WORK ITEM: Copy every line from the data below in which the string "here" can be found.

DATA TO USE:
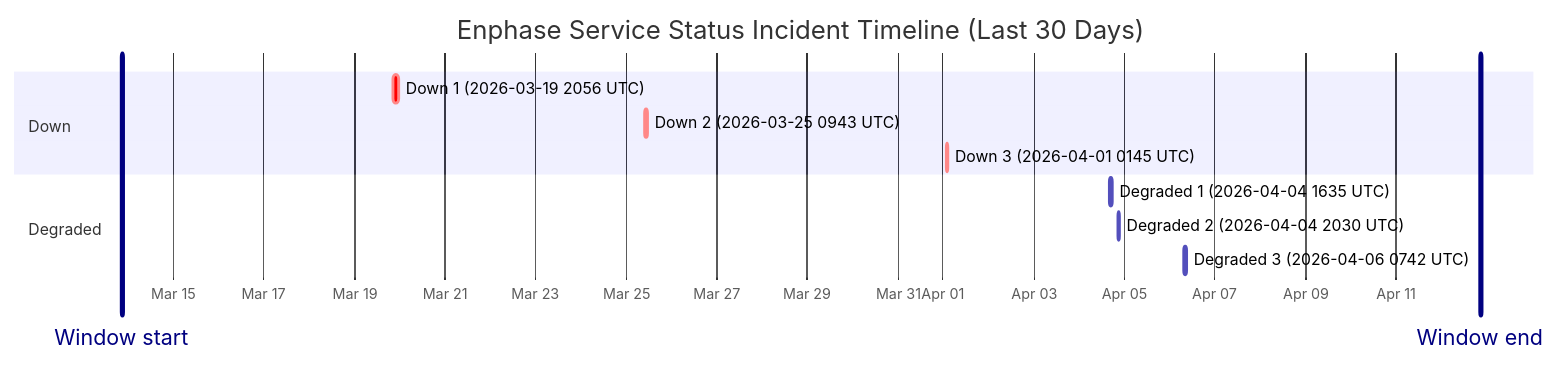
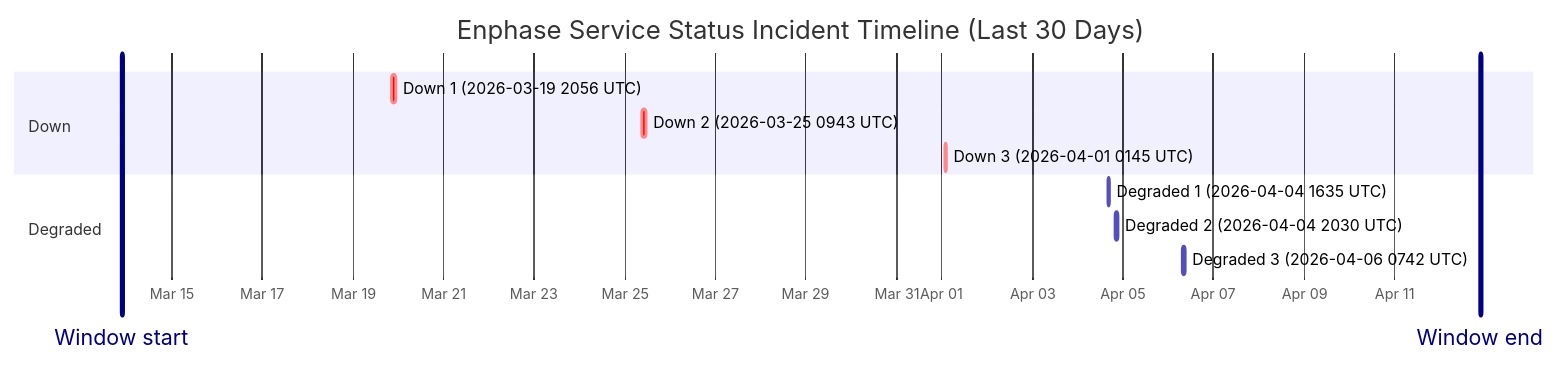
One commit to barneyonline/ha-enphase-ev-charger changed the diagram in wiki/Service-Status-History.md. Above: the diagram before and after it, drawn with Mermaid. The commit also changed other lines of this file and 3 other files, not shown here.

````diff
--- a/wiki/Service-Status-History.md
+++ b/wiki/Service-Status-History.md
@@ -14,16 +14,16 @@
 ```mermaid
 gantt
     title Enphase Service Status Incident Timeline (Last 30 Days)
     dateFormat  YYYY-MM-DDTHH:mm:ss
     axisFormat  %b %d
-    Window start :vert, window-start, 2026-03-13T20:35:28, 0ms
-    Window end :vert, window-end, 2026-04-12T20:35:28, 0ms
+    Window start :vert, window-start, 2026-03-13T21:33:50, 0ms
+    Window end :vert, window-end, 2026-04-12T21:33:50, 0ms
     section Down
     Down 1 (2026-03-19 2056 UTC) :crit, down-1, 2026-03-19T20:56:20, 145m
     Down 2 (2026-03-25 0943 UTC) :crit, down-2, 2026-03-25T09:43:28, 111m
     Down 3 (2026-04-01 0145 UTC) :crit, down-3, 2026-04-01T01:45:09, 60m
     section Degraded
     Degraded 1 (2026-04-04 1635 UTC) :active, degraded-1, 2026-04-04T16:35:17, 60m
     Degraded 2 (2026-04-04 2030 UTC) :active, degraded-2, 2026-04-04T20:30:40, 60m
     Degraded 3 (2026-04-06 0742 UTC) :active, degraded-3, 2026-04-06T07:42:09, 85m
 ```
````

==

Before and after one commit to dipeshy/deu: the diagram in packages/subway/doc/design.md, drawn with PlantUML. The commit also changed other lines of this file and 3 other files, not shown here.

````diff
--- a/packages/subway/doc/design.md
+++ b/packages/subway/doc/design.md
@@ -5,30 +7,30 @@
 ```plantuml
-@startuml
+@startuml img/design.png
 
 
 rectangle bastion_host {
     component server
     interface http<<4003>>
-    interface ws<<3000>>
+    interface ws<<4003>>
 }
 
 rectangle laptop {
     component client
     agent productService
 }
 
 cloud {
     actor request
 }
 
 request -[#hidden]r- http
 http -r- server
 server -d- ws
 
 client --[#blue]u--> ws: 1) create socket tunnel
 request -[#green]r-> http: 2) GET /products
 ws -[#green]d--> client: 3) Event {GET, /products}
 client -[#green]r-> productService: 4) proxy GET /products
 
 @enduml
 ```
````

FINISHED EXERCISE:
One commit to barneyonline/ha-enphase-ev-charger changed the diagram in wiki/Service-Status-History.md. Above: the diagram before and after it, drawn with Mermaid. The commit also changed other lines of this file and 3 other files, not shown here.
Before and after one commit to dipeshy/deu: the diagram in packages/subway/doc/design.md, drawn with PlantUML. The commit also changed other lines of this file and 3 other files, not shown here.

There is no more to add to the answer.